Thompson will be sentenced in about two months. He faces up to 60 years of combined prison and extended supervision for the attempted homicide conviction and up to 17½ years for the reckless endangerment conviction.
The verdicts ended a week-long trial that included testimony by two co-defendants of Thompson and a man who was originally a co-defendant until charges against him were dismissed early in the case.
Thompson’s lawyer, Daryl Jensen, told jurors in his closing argument that the prosecution’s case rested entirely on the co-defendants, who each had several criminal convictions and stood to benefit from appeasing prosecutors.
But Assistant District Attorney Dan Hess said none of the co-defendants especially wanted to testify and that doing so benefited them little. Xavier Davis, 23, of Madison, who had rejected a plea agreement on Monday, reconsidered on Wednesday and pleaded guilty to first-degree reckless injury before testifying, in a deal in which prosecutors will seek no more than eight years in prison when he is sentenced in about two months.
Jawaun Greer, 17, also rejected a plea agreement on Monday and is scheduled for a trial in August.
District Attorney Ismael Ozanne told jurors that a car containing Thompson, Greer, Davis and Roberto M. Rodriguez-Sostre, 22, of Madison, who are all members of the Mickey Cobras gang, followed Michael Coleman from the South Side to the 700 block of West Washington Avenue, believing him to be a rival Black Disciple. Ozanne said investigators found no evidence that Coleman, 33, was a gang member.
Ozanne said that Thompson left the car, walked over toward Coleman’s car and began firing, getting closer as he fired shots. A woman who was with Coleman, Ozanne said, somehow escaped unhurt. The shooting stopped when the gun jammed, Ozanne said, probably saving Coleman’s life.
Later, Greer and Rodriguez-Sostre told police that Thompson had fired the gun at Coleman’s car. Davis testified that he drove the car to and from the shooting scene.
Jensen contended that Rodriguez-Sostre had done the shooting, and provided testimony Friday by a woman who said that on Feb. 16, Rodriguez-Sostre showed her the place where he shot Coleman. But prosecutors countered that she couldn’t have been given information about Coleman’s injuries, as she had claimed, because no information about them had been released to the public until a criminal complaint was issued on March 8.

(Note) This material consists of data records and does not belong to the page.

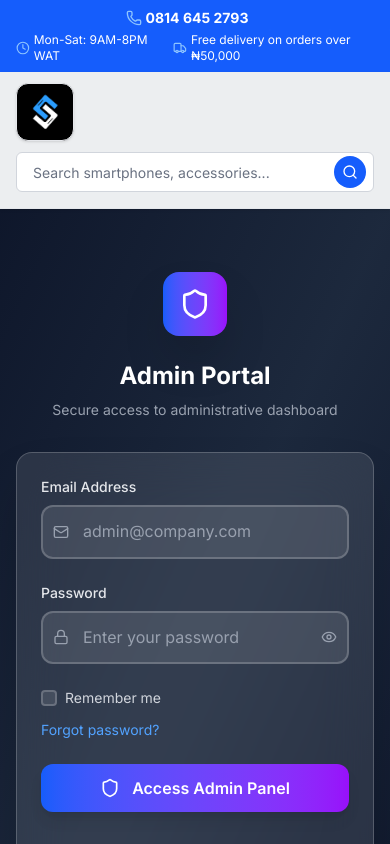
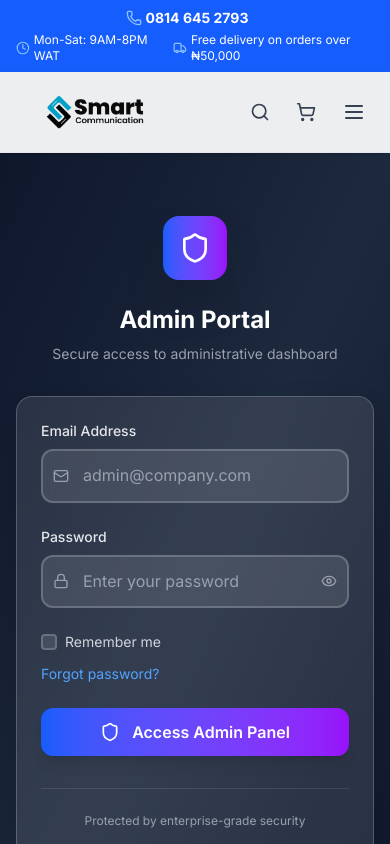
Before and after one commit to Gmanlove/Phone-mart, a Next.js app in the folder frontend/: page /admin/login in a window 390 px wide. Shown: the top 844 px of the page. Built offline with nearby package versions, Linux system fonts and the light colour scheme.

Commit message:
Add mobile search functionality and improve header layout; remove hero banner as per request; add new logo images

```diff
--- a/frontend/src/components/layout/header.tsx
+++ b/frontend/src/components/layout/header.tsx
@@ -1,5 +1,5 @@
 "use client"
-import { useState, useCallback, useEffect } from "react"
+import { useState, useCallback, useEffect, useRef } from "react"
 import Link from "next/link"
 import Image from "next/image"
 import { useRouter } from "next/navigation"
@@ -71,6 +71,17 @@ export default function Header() {
   useEffect(() => {
     setMounted(true)
   }, [])
+
+  // Mobile search state and ref for expanding input
+  const [mobileSearchOpen, setMobileSearchOpen] = useState(false)
+  const mobileInputRef = useRef<HTMLInputElement | null>(null)
+
+  useEffect(() => {
+    if (mobileSearchOpen) {
+      // focus the input when opened
+      setTimeout(() => mobileInputRef.current?.focus(), 50)
+    }
+  }, [mobileSearchOpen])
 
   const handleSearch = useCallback((e: React.FormEvent) => {
     e.preventDefault()
@@ -153,21 +164,77 @@ export default function Header() {
           <div className="flex items-center justify-between h-20 lg:h-24">
             {/* Logo */}
             <Link href="/" className="flex items-center space-x-3 group">
-              <div className="relative p-2 bg-black dark:bg-gray-900 rounded-xl shadow-sm border border-gray-200 dark:border-gray-700 group-hover:shadow-md transition-all duration-200">
+              <div className="relative">
+                {/* Light mode logo */}
                 <Image
-                  src="/smart.png"
-                  alt="Smart Communications Logo"
-                  width={40}
-                  height={40}
-                  className="w-10 h-10 lg:w-12 lg:h-12 object-contain group-hover:scale-110 transition-transform duration-200"
+                  src="/smartfullB.png"
+                  alt="Smart Communications logo"
+                  width={200}
+                  height={60}
+                  className="w-40 h-12 md:w-44 md:h-14 lg:w-56 lg:h-16 object-contain dark:hidden transition-transform duration-200"
+                />
+
+                {/* Dark mode logo */}
+                <Image
+                  src="/smartfull.png"
+                  alt="Smart Communications logo"
+                  width={200}
+                  height={60}
+                  className="hidden dark:block w-40 h-12 md:w-44 md:h-14 lg:w-56 lg:h-16 object-contain transition-transform duration-200"
                 />
               </div>
-              <div className="hidden sm:block">
-                <span className="text-xl lg:text-2xl font-bold text-gray-900 dark:text-white group-hover:text-blue-600 dark:group-hover:text-blue-400 transition-colors duration-200">
-                  Smart Communications
-                </span>
+              {/* Removed text label to give logo more presence */}
+            </Link>
+
+            {/* Mobile: compact search icon that expands when active */}
+            <div className="lg:hidden flex items-center space-x-2">
+              <div className="relative">
+                <button
+                  onClick={() => setMobileSearchOpen((s) => !s)}
+                  aria-label="Open search"
+                  className="p-2 rounded-full text-gray-700 dark:text-gray-300 bg-white/0 hover:bg-white/5 transition"
+                >
+                  <Search className="h-5 w-5" />
+                </button>
+
+                <form onSubmit={(e) => { e.preventDefault(); handleSearch(e); setMobileSearchOpen(false) }} className={`absolute right-0 top-0 transform transition-all duration-200 ${mobileSearchOpen ? 'translate-y-0 opacity-100' : 'translate-y-0 opacity-0 pointer-events-none'}`}>
+                  <div className="flex items-center bg-white dark:bg-gray-800 rounded-full shadow-sm border border-gray-200 dark:border-gray-700 overflow-hidden" style={{ width: mobileSearchOpen ? '220px' : '0px', transition: 'width 220ms ease' }}>
+                    <input
+                      ref={mobileInputRef}
+                      type="text"
+                      value={searchQuery}
+                      onChange={(e) => setSearchQuery(e.target.value)}
+                      placeholder="Search products..."
+                      className="w-full px-3 py-2 text-sm bg-transparent border-0 outline-none"
+                    />
+                    <button type="submit" className="px-3 py-2 bg-blue-600 text-white rounded-full mr-1 ml-1">Search</button>
+                  </div>
+                </form>
               </div>
-            </Link>
+
+            {/* Mobile Actions: cart + hamburger */}
+            <div className="lg:hidden flex items-center space-x-2">
+              <Link href="/cart" className="relative">
+                <Button variant="ghost" size="icon" className="text-gray-700 dark:text-gray-300">
+                  <ShoppingCart className="h-5 w-5" />
+                  {mounted && cartItemsCount > 0 && (
+                    <span className="absolute -top-2 -right-2 bg-red-500 text-white text-xs rounded-full h-5 w-5 flex items-center justify-center font-bold">
+                      {cartItemsCount}
+                    </span>
+                  )}
+                </Button>
+              </Link>
+
+              <button
+                onClick={() => setIsMenuOpen(!isMenuOpen)}
+                className="text-gray-700 dark:text-gray-300 p-2 rounded-md"
+                aria-label="Toggle menu"
+              >
+                {isMenuOpen ? <X className="h-6 w-6" /> : <Menu className="h-6 w-6" />}
+              </button>
+            </div>
+
+          </div>
 
             {/* Desktop Search - Fixed to remove duplicate search icon */}
             <div className="hidden lg:block flex-1 max-w-2xl mx-8">
@@ -277,27 +344,7 @@ export default function Header() {
             </div>
           </div>
 
-          {/* Mobile Search - Fixed to remove duplicate search icon */}
-          <div className="lg:hidden pb-4">
-            <form onSubmit={handleSearch} className="relative group">
-              <div className="relative">
-                <Input
-                  type="text"
-                  placeholder="Search smartphones, accessories..."
-                  value={searchQuery}
-                  onChange={(e: React.ChangeEvent<HTMLInputElement>) => setSearchQuery(e.target.value)}
-                  className="w-full pl-4 pr-14 py-3 rounded-full border border-gray-300 dark:border-gray-600 bg-gray-50 dark:bg-gray-800 hover:bg-white dark:hover:bg-gray-700 transition-all duration-200"
-                />
-                <button
-                  type="submit"
-                  className="absolute right-2 top-1/2 transform -translate-y-1/2 bg-blue-600 hover:bg-blue-700 text-white p-2 rounded-full transition-all duration-200"
-                  aria-label="Search products"
-                >
-                  <Search className="h-4 w-4" />
-                </button>
-              </div>
-            </form>
-          </div>
+          {/* mobile search moved inline with logo */}
 
         </div>
 
```
Also changed, not shown: frontend/src/components/sections/hero.tsx (+38 -108 lines), frontend/public/smartfull.png (added), frontend/public/smartfullB.png (added).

Ozanne argued that nobody, not even Thompson, would have been able to see where Coleman was hit because the windows on Coleman’s car were so darkly tinted.